── Source data

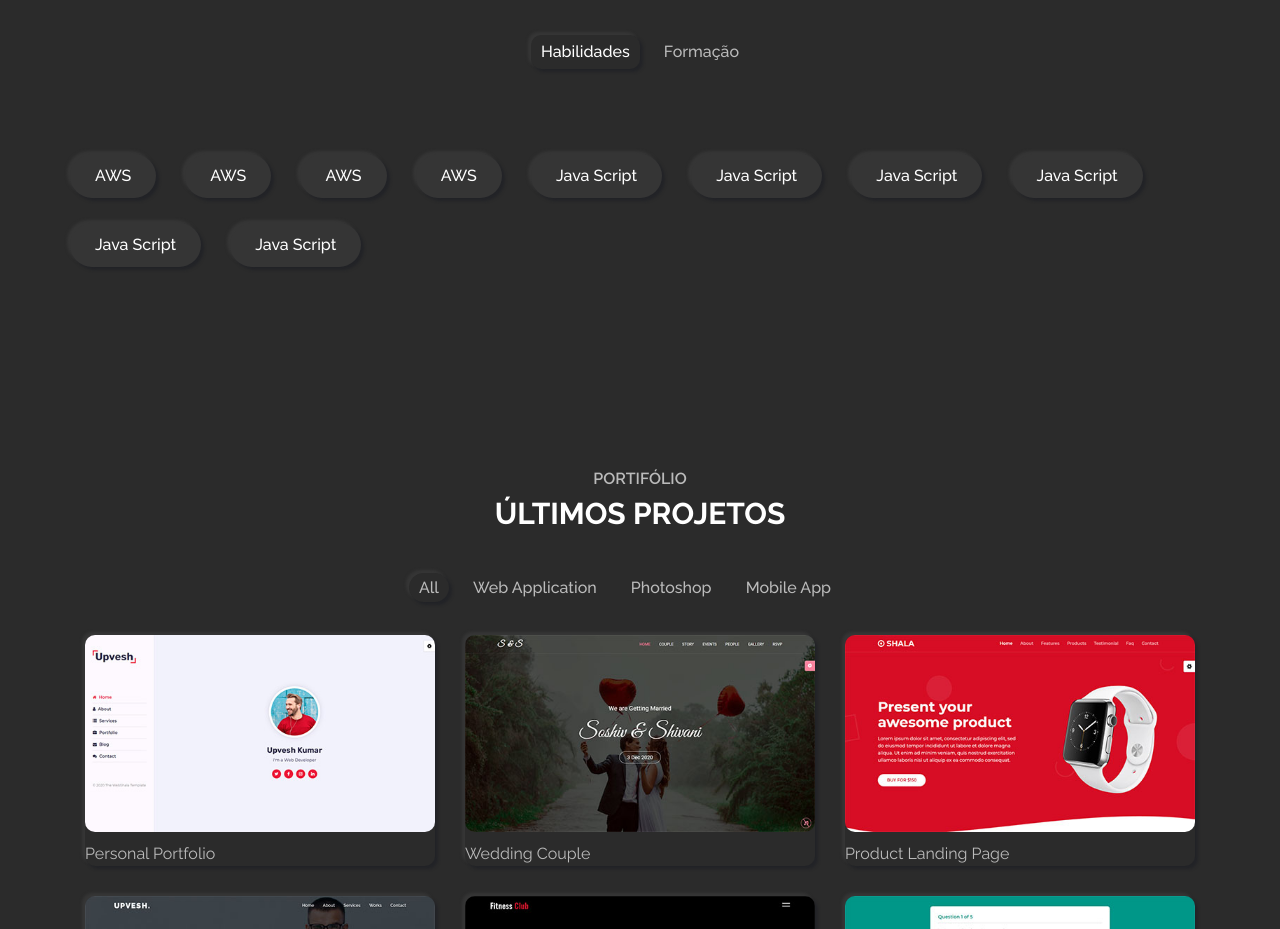
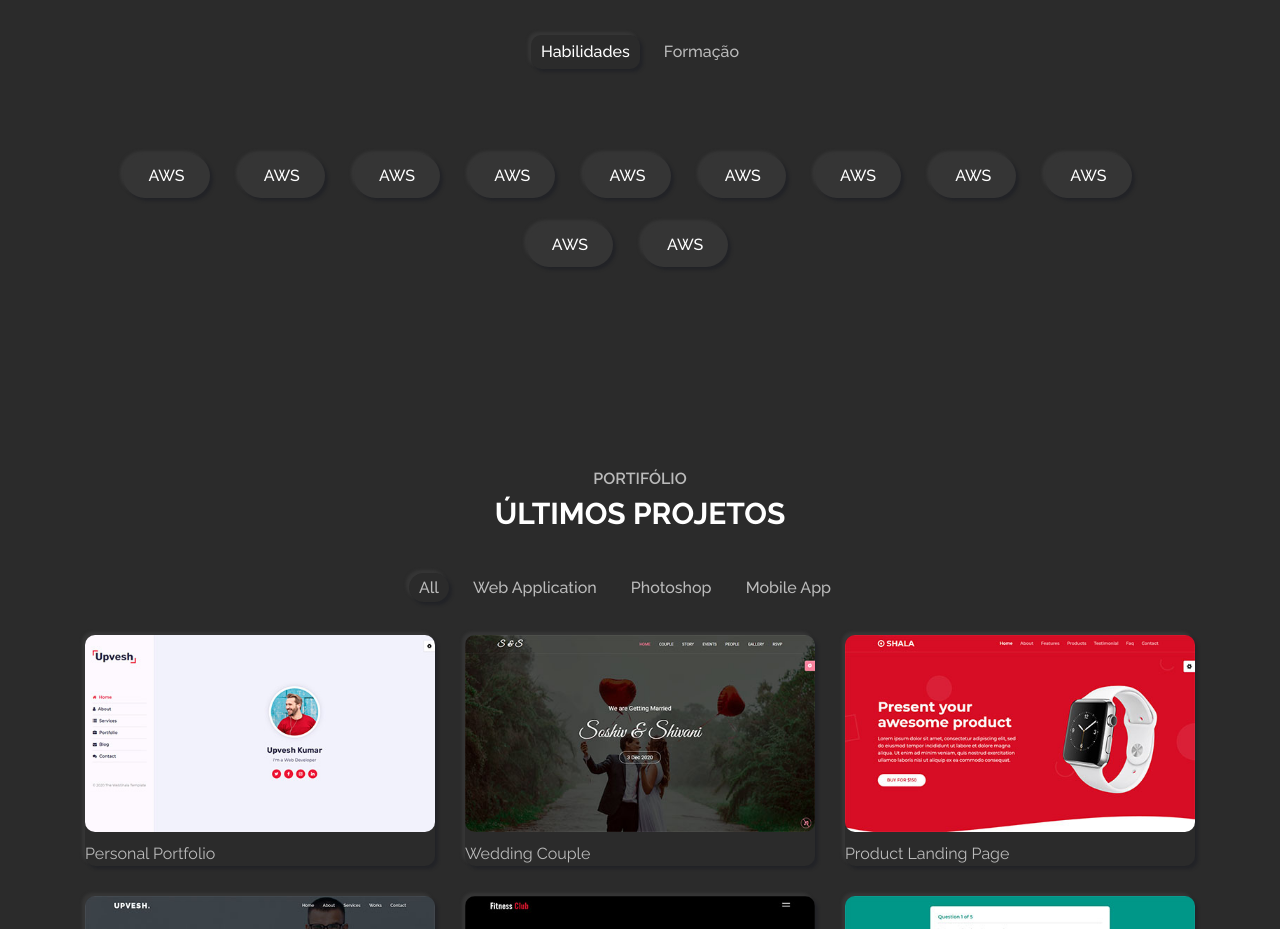
Before and after one commit to 4leeX/new_portfolio-, a plain HTML site: page index.html in a window 1280 px wide. Shown: the part 1520-2449 px from the top of the page. Drawn offline with Linux system fonts and the light colour scheme.

Commit message:
fixed-items

```diff
--- a/css/style.css
+++ b/css/style.css
@@ -501,6 +501,7 @@ header
 }
 .about-section .skills{
     padding: 0 0 40px;
+    text-align: center;
 }
 
 .about-section .experience{
--- a/index.html
+++ b/index.html
@@ -7,8 +7,6 @@
 
   <!-- font awesome -->
   <link rel="stylesheet" type="text/css" href="css/font-awesome.css">
-  <!-- main css -->
-  <link rel="stylesheet" type="text/css" href="css/responsive.css">
 
   <link rel="stylesheet" type="text/css" href="css/style.css">
 
@@ -110,27 +108,22 @@
         <!-- ABOUT TABS END -->
 
         <!-- SKILLS START -->
-          <div class="row">
+
             <div class="skills tab-content active">
-              <div class="row">
+                <!-- skill item start -->
+                    <tr><a class="btn-4 outer-shadow hover-in-shadow">AWS</a></tr>
+                    <tr><a class="btn-4 outer-shadow hover-in-shadow">AWS</a></tr>
+                    <tr><a class="btn-4 outer-shadow hover-in-shadow">AWS</a></tr>
+                    <tr><a class="btn-4 outer-shadow hover-in-shadow">AWS</a></tr>
+                    <tr><a class="btn-4 outer-shadow hover-in-shadow">AWS</a></tr>
+                    <tr><a class="btn-4 outer-shadow hover-in-shadow">AWS</a></tr>
+                    <tr><a class="btn-4 outer-shadow hover-in-shadow">AWS</a></tr>
+                    <tr><a class="btn-4 outer-shadow hover-in-shadow">AWS</a></tr>
+                    <tr><a class="btn-4 outer-shadow hover-in-shadow">AWS</a></tr>
+                    <tr><a class="btn-4 outer-shadow hover-in-shadow">AWS</a></tr>
+                    <tr><a class="btn-4 outer-shadow hover-in-shadow">AWS</a></tr>
 
-                <!-- skill item start -->
-                <div class="skill">
-                  <a class="btn-4 outer-shadow hover-in-shadow">AWS</a>
-                  <a class="btn-4 outer-shadow hover-in-shadow">AWS</a>
-                  <a class="btn-4 outer-shadow hover-in-shadow">AWS</a>
-                  <a class="btn-4 outer-shadow hover-in-shadow">AWS</a>
-                  <a class="btn-4 outer-shadow hover-in-shadow">Java Script</a>
-                  <a class="btn-4 outer-shadow hover-in-shadow">Java Script</a>
-                  <a class="btn-4 outer-shadow hover-in-shadow">Java Script</a>
-                  <a class="btn-4 outer-shadow hover-in-shadow">Java Script</a>
-                  <a class="btn-4 outer-shadow hover-in-shadow">Java Script</a>
-                  <a class="btn-4 outer-shadow hover-in-shadow">Java Script</a>
-                </div>
                 <!-- skill item end -->
-
-              </div>
-            </div>
           </div>
         <!-- SKILLS END -->
 
```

────

*Work to be completed:*
Every line in the records above that contains the word "awesome" is to be copied out.

*Exercise solution:*
   <!-- font awesome -->
   <link rel="stylesheet" type="text/css" href="css/font-awesome.css">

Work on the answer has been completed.